Advice to Beginners
In my opinion, if you now have, or think you may ever have, an interest in your family history, talk to your older relatives. NOW! Don't wait, they won't be around forever. Get their stories.
Secondly, keep track from the very beginning of where you got every little bit of information. If you don't, you may end up retracing your steps, or scratching your head and wondering just where that date or this place came from. Save yourself some trouble, and start out documenting your sources from the very beginning.
In addition, do not expect to be able to find all the resources you need to research your family available on the Internet. While more and more information is becoming available online every day (some of it for a fee), the vast majority of genealogy sources still need to be tracked down in more traditional research venues: homes, libraries, courthouses, etc.
Where to Start
- Read a book. Excellent books for beginning genealogists include:
- The Genealogy Sourcebook
by Sharon DeBartolo Carmack
Published by Contemporary Books, 1997
- Unpuzzling Your Past: A Basic Guide to Genealogy, 4th edition
by Emily Anne Croom
Published by Betterway Books, 2001
- The Researcher's Guide to American Genealogy
by Val D. Greenwood
Published by Genealogical Publishing Company, Inc, 2000.
- The Complete Idiot's Guide to Genealogy
by Christine Rose and Kay Germain Ingalls
Published by Alpha Books, 1997
- For additional resources see Recommended Reading.
- The Genealogy Sourcebook
- Take a class. Classes are often available:
- At local colleges and universities
- Through local and national genealogical societies
- At local libraries
- On the Internet
- Join a society. In addition to offering classes, genealogy societies often
- Provide speakers and programs at meetings;
- Sponsor seminars;
- Sponsor Special Interest Groups, e.g. an Irish Interest Group or a Computer Interest Group;
- Publish periodicals and newsletters;
- Publish and/or collect books of local interest.
- Subscribe to a few Mailing Lists.
- There are mailing lists for surnames, localities, computer programs, occupations, and many other subjects.
- Start small, don't subscribe to every mailing list for every surname right away, or your mailbox may soon be overflowing.
- To find Mailing Lists of interest, check out: Genealogy Resources on the Internet - Mailing Lists.
- Most genealogy mailing lists are administered by volunteers — for additional information on the lists that I admin see Mailing Lists.
- Post Queries on Message Boards.

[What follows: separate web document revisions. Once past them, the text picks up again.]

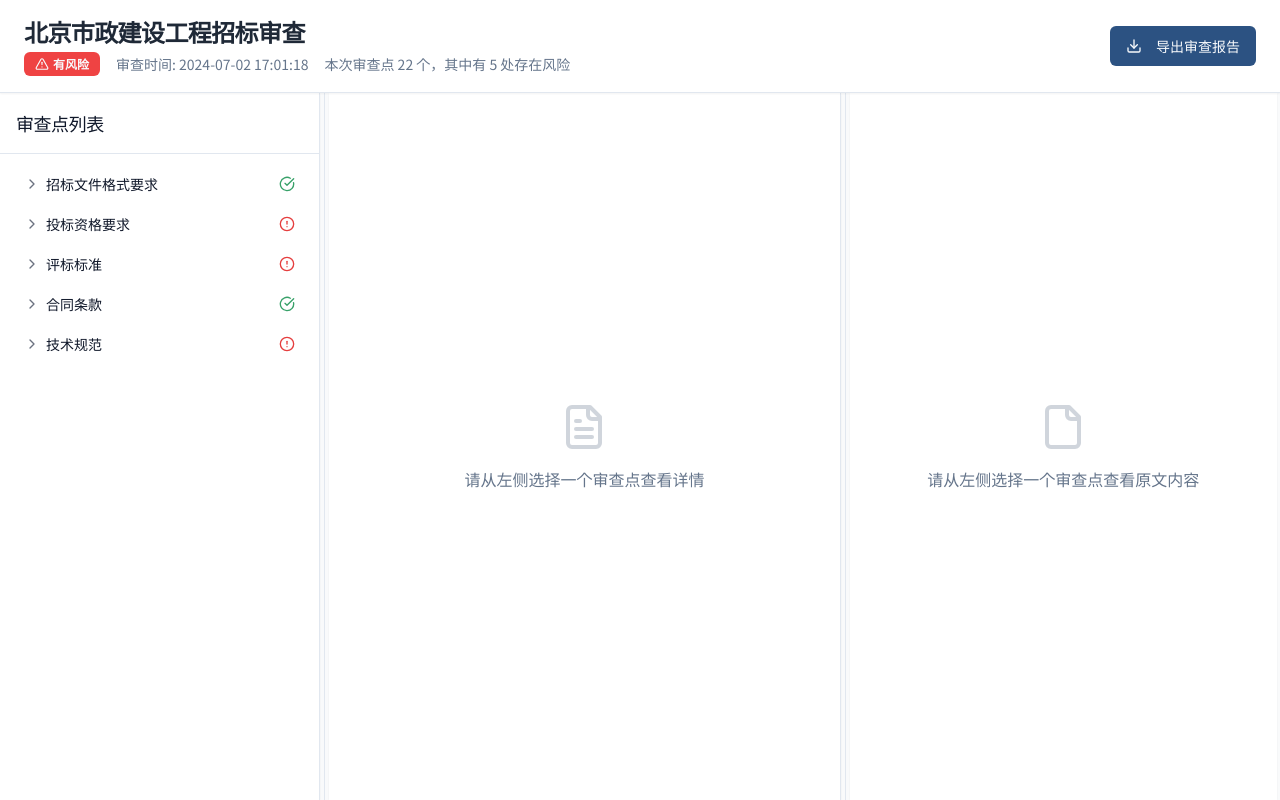
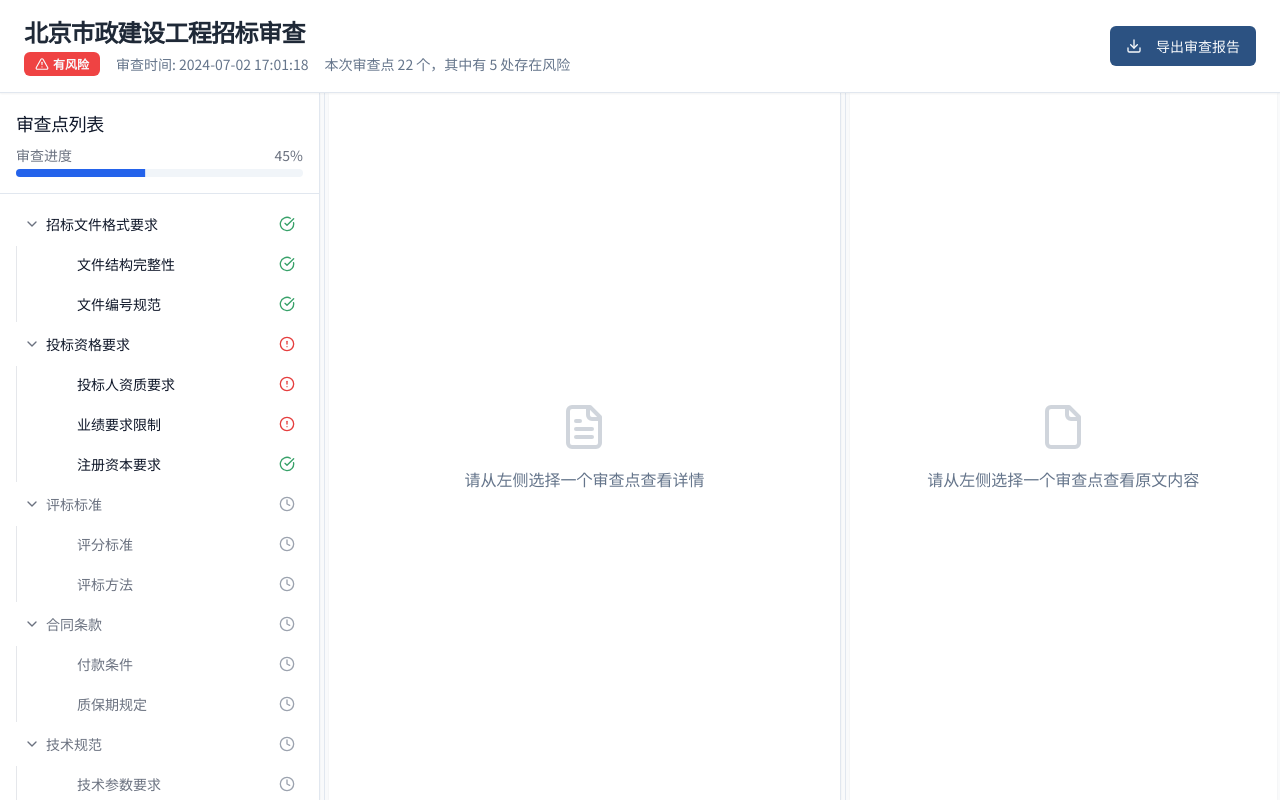
Before and after one commit to liuhuapiaoyuan/tender-review-system, a React (Vite) app: page / in a window 1280 px wide. Built offline with nearby package versions, Linux system fonts and the light colour scheme.

Commit message:
feat: Implement review process simulation
Simulate the review process using ES6 yield and update the UI with review results.

```diff
--- a/src/components/ReviewCheckList.tsx
+++ b/src/components/ReviewCheckList.tsx
@@ -1,23 +1,55 @@
 
-import { useState } from "react";
-import { ChevronDown, ChevronRight, AlertCircle, CheckCircle } from "lucide-react";
+import { useState, useEffect } from "react";
+import { ChevronDown, ChevronRight, AlertCircle, CheckCircle, Clock } from "lucide-react";
 import { ReviewPoint } from "../types/review";
 import { cn } from "@/lib/utils";
+import { Progress } from "@/components/ui/progress";
 
 interface ReviewCheckListProps {
   reviewPoints: ReviewPoint[];
   selectedId: string;
   onSelectPoint: (id: string) => void;
+  progress?: number;
 }
 
-const ReviewCheckList = ({ reviewPoints, selectedId, onSelectPoint }: ReviewCheckListProps) => {
+const ReviewCheckList = ({ reviewPoints, selectedId, onSelectPoint, progress = 100 }: ReviewCheckListProps) => {
   const [expandedItems, setExpandedItems] = useState<Record<string, boolean>>({});
+
+  // Automatically expand all items when first loaded
+  useEffect(() => {
+    const initialExpanded: Record<string, boolean> = {};
+    const expandAll = (points: ReviewPoint[]) => {
+      points.forEach(point => {
+        initialExpanded[point.id] = true;
+        if (point.children) {
+          expandAll(point.children);
+        }
+      });
+    };
+
+    expandAll(reviewPoints);
+    setExpandedItems(initialExpanded);
+  }, []);
 
   const toggleExpand = (id: string) => {
     setExpandedItems(prev => ({
       ...prev,
       [id]: !prev[id]
     }));
+  };
+
+  const renderStatusIcon = (status?: string, hasRisk?: boolean) => {
+    if (status === "pending" || !status) {
+      return <Clock className="h-4 w-4 text-gray-400" />;
+    } else if (status === "risk") {
+      return <AlertCircle className="h-4 w-4 text-risk" />;
+    } else if (status === "safe") {
+      return <CheckCircle className="h-4 w-4 text-safe" />;
+    } else {
+      return hasRisk ?
+        <AlertCircle className="h-4 w-4 text-risk" /> :
+        <CheckCircle className="h-4 w-4 text-safe" />;
+    }
   };
 
   const renderReviewItem = (item: ReviewPoint, level: number = 0) => {
@@ -32,6 +64,7 @@ const ReviewCheckList = ({ reviewPoints, selectedId, onSelectPoint }: ReviewChec
             "flex items-center px-4 py-2 cursor-pointer review-item rounded-md my-1",
             isSelected ? "bg-tender-highlight border-l-4 border-tender-blue" : "hover:bg-tender-highlight/50",
             level > 0 && "ml-4",
+            item.status === "pending" && "text-gray-500",
           )}
           onClick={() => {
             if (hasChildren) {
@@ -53,13 +86,14 @@ const ReviewCheckList = ({ reviewPoints, selectedId, onSelectPoint }: ReviewChec
             <span className="w-5"></span>
           )}
 
-          <span className="text-sm flex-1 font-medium">{item.title}</span>
+          <span className={cn(
+            "text-sm flex-1 font-medium",
+            item.status === "pending" && "text-gray-500"
+          )}>
+            {item.title}
+          </span>
 
-          {item.hasRisk ? (
-            <AlertCircle className="h-4 w-4 text-risk" />
-          ) : (
-            <CheckCircle className="h-4 w-4 text-safe" />
-          )}
+          {renderStatusIcon(item.status, item.hasRisk)}
         </div>
 
         {hasChildren && isExpanded && (
@@ -75,6 +109,13 @@ const ReviewCheckList = ({ reviewPoints, selectedId, onSelectPoint }: ReviewChec
     <div className="h-full flex flex-col">
       <div className="p-4 border-b">
         <h2 className="font-medium text-lg">审查点列表</h2>
+        <div className="mt-2">
+          <div className="flex justify-between text-sm text-gray-500 mb-1">
+            <span>审查进度</span>
+            <span>{progress}%</span>
+          </div>
+          <Progress value={progress} className="h-2" />
+        </div>
       </div>
       <div className="overflow-y-auto flex-1 p-2">
         {reviewPoints.map(item => renderReviewItem(item))}
--- a/src/components/TenderReviewSystem.tsx
+++ b/src/components/TenderReviewSystem.tsx
@@ -1,11 +1,12 @@
 
-import { useState } from "react";
+import { useState, useEffect } from "react";
 import { Separator } from "@/components/ui/separator";
 import Header from "./Header";
 import ReviewCheckList from "./ReviewCheckList";
 import ReviewDetail from "./ReviewDetail";
 import OriginalContent from "./OriginalContent";
-import { TenderReview } from "../types/review";
+import { TenderReview, ReviewProgress } from "../types/review";
+import { simulateReviewProcess } from "../utils/reviewSimulator";
 
 interface TenderReviewSystemProps {
   data: TenderReview;
@@ -13,6 +14,44 @@ interface TenderReviewSystemProps {
 
 const TenderReviewSystem = ({ data }: TenderReviewSystemProps) => {
   const [selectedPointId, setSelectedPointId] = useState<string>("");
+  const [reviewData, setReviewData] = useState<TenderReview>(data);
+  const [progress, setProgress] = useState<number>(0);
+  const [isSimulationComplete, setIsSimulationComplete] = useState<boolean>(false);
+
+  useEffect(() => {
+    const runSimulation = async () => {
+      const generator = simulateReviewProcess(data);
+
+      // Initial state
+      let result = generator.next();
+
+      while (!result.done) {
+        const value = result.value;
+
+        // If the value is a Promise (delay), await it
+        if (value instanceof Promise) {
+          await value;
+        } else {
+          // Update the state with the new review progress
+          const progressData = value as ReviewProgress;
+          setProgress(progressData.progress);
+          setReviewData(prev => ({
+            ...prev,
+            reviewPoints: progressData.reviewPoints
+          }));
+
+          if (progressData.isComplete) {
+            setIsSimulationComplete(true);
+          }
+        }
+
+        // Get the next value
+        result = generator.next();
+      }
+    };
+
+    runSimulation();
+  }, [data]);
 
   const handleSelectPoint = (id: string) => {
     setSelectedPointId(id);
@@ -32,9 +71,10 @@ const TenderReviewSystem = ({ data }: TenderReviewSystemProps) => {
         {/* Left Column - Review Points */}
         <div className="w-1/4 bg-white border-r shadow-sm">
           <ReviewCheckList
-            reviewPoints={data.reviewPoints}
+            reviewPoints={reviewData.reviewPoints}
             selectedId={selectedPointId}
             onSelectPoint={handleSelectPoint}
+            progress={progress}
           />
         </div>
 
@@ -42,7 +82,10 @@ const TenderReviewSystem = ({ data }: TenderReviewSystemProps) => {
 
         {/* Middle Column - Review Details */}
         <div className="w-2/5 bg-white border-r shadow-sm">
-          <ReviewDetail detail={data.reviewDetails[selectedPointId]} />
+          <ReviewDetail
+            detail={data.reviewDetails[selectedPointId]}
+            isLoading={!isSimulationComplete && selectedPointId !== ""}
+          />
         </div>
 
         <Separator orientation="vertical" className="mx-1" />
--- a/src/types/review.ts
+++ b/src/types/review.ts
@@ -5,6 +5,7 @@ export interface ReviewPoint {
   hasRisk: boolean;
   parentId?: string;
   children?: ReviewPoint[];
+  status?: "pending" | "processing" | "risk" | "safe";
 }
 
 export interface ReviewDetail {
@@ -30,3 +31,9 @@ export interface TenderReview {
   reviewDetails: Record<string, ReviewDetail>;
   originalContent: Record<string, TenderContent>;
 }
+
+export interface ReviewProgress {
+  progress: number;
+  reviewPoints: ReviewPoint[];
+  isComplete: boolean;
+}
--- /dev/null
+++ b/src/utils/reviewSimulator.ts
@@ -0,0 +1,101 @@
+
+import { TenderReview, ReviewPoint } from "../types/review";
+
+// Helper function to get all leaf nodes (items without children) from the review points
+export const getLeafNodes = (points: ReviewPoint[]): string[] => {
+  const leafIds: string[] = [];
+
+  const traverse = (point: ReviewPoint) => {
+    if (!point.children || point.children.length === 0) {
+      leafIds.push(point.id);
+    } else {
+      point.children.forEach(traverse);
+    }
+  };
+
+  points.forEach(traverse);
+  return leafIds;
+};
+
+// Helper to get random delay between min and max milliseconds
+const getRandomDelay = (min = 500, max = 1500) => {
+  return Math.floor(Math.random() * (max - min + 1)) + min;
+};
+
+// Simulate the review process with a generator function
+export function* simulateReviewProcess(tenderReview: TenderReview) {
+  // Get all leaf review point IDs that need to be processed
+  const leafIds = getLeafNodes(tenderReview.reviewPoints);
+  const totalItems = leafIds.length;
+
+  // Clone the review data to avoid modifying the original
+  const reviewData = JSON.parse(JSON.stringify(tenderReview)) as TenderReview;
+
+  // Initialize all points as not yet reviewed
+  const initializeReviewStatus = (points: ReviewPoint[]) => {
+    points.forEach(point => {
+      point.status = "pending";
+      if (point.children && point.children.length > 0) {
+        initializeReviewStatus(point.children);
+      }
+    });
+  };
+
+  initializeReviewStatus(reviewData.reviewPoints);
+
+  // Initial state - all pending
+  yield {
+    progress: 0,
+    reviewPoints: reviewData.reviewPoints,
+    isComplete: false
+  };
+
+  // Process each leaf node one by one
+  for (let i = 0; i < leafIds.length; i++) {
+    // Simulate processing time
+    const delay = getRandomDelay();
+    yield new Promise(resolve => setTimeout(resolve, delay));
+
+    const id = leafIds[i];
+
+    // Update the status of the current item and its parent
+    const updateStatus = (points: ReviewPoint[]): boolean => {
+      return points.some(point => {
+        if (point.id === id) {
+          point.status = point.hasRisk ? "risk" : "safe";
+          return true;
+        }
+
+        if (point.children && point.children.length > 0) {
+          const foundInChildren = updateStatus(point.children);
+
+          if (foundInChildren) {
+            // Update parent status based on children
+            const hasRiskChild = point.children.some(child => child.status === "risk");
+            const allChildrenReviewed = point.children.every(child =>
+              child.status === "risk" || child.status === "safe"
+            );
+
+            if (allChildrenReviewed) {
+              point.status = hasRiskChild ? "risk" : "safe";
+            }
+            return true;
+          }
+        }
+        return false;
+      });
+    };
+
+    updateStatus(reviewData.reviewPoints);
+
+    // Calculate progress
+    const progress = Math.round(((i + 1) / totalItems) * 100);
+
+    // Yield the updated state
+    yield {
+      progress,
+      reviewPoints: reviewData.reviewPoints,
+      isComplete: i === leafIds.length - 1
+    };
+  }
+}
```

- Like Mailing Lists, there are Message Boards for surnames, locations, and various other subjects.
- Read a few postings first, before you post, to get an idea of the "flavor" of the board.

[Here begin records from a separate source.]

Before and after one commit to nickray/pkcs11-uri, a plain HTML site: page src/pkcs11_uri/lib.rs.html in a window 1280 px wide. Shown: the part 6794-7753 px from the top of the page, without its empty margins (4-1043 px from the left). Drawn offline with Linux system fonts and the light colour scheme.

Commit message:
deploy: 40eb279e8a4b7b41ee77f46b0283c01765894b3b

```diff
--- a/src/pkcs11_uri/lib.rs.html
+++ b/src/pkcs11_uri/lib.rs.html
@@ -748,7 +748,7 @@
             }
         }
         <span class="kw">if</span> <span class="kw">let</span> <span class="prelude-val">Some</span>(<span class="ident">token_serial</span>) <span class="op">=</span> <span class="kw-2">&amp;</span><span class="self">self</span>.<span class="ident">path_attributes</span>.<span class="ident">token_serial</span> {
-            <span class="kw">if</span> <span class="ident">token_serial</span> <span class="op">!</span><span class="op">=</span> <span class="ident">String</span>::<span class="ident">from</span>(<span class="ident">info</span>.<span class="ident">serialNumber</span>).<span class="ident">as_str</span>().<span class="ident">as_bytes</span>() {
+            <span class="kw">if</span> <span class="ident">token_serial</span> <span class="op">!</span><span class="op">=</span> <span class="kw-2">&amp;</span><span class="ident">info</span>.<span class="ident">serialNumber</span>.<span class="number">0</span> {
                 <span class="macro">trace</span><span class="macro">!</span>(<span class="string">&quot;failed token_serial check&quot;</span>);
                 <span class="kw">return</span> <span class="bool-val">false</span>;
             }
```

- Many genealogy message boards are also administered by volunteers — for additional information on the boards that I admin see Message Boards.
- For good advice on writing successful Message Board queries see the following articles from Ancestry Daily News:
- Starting Points:
- Basic Guides:
- Rootsweb Guide to Tracing Family Trees
- National Genealogy Society: Getting Started
- Guide to Family History Research
- Mailing Lists:
- Cyndi's List - Mailing Lists
- Genealogy Resources on the Internet - Mailing Lists
- RootsWeb Mailing Lists
- Message Boards: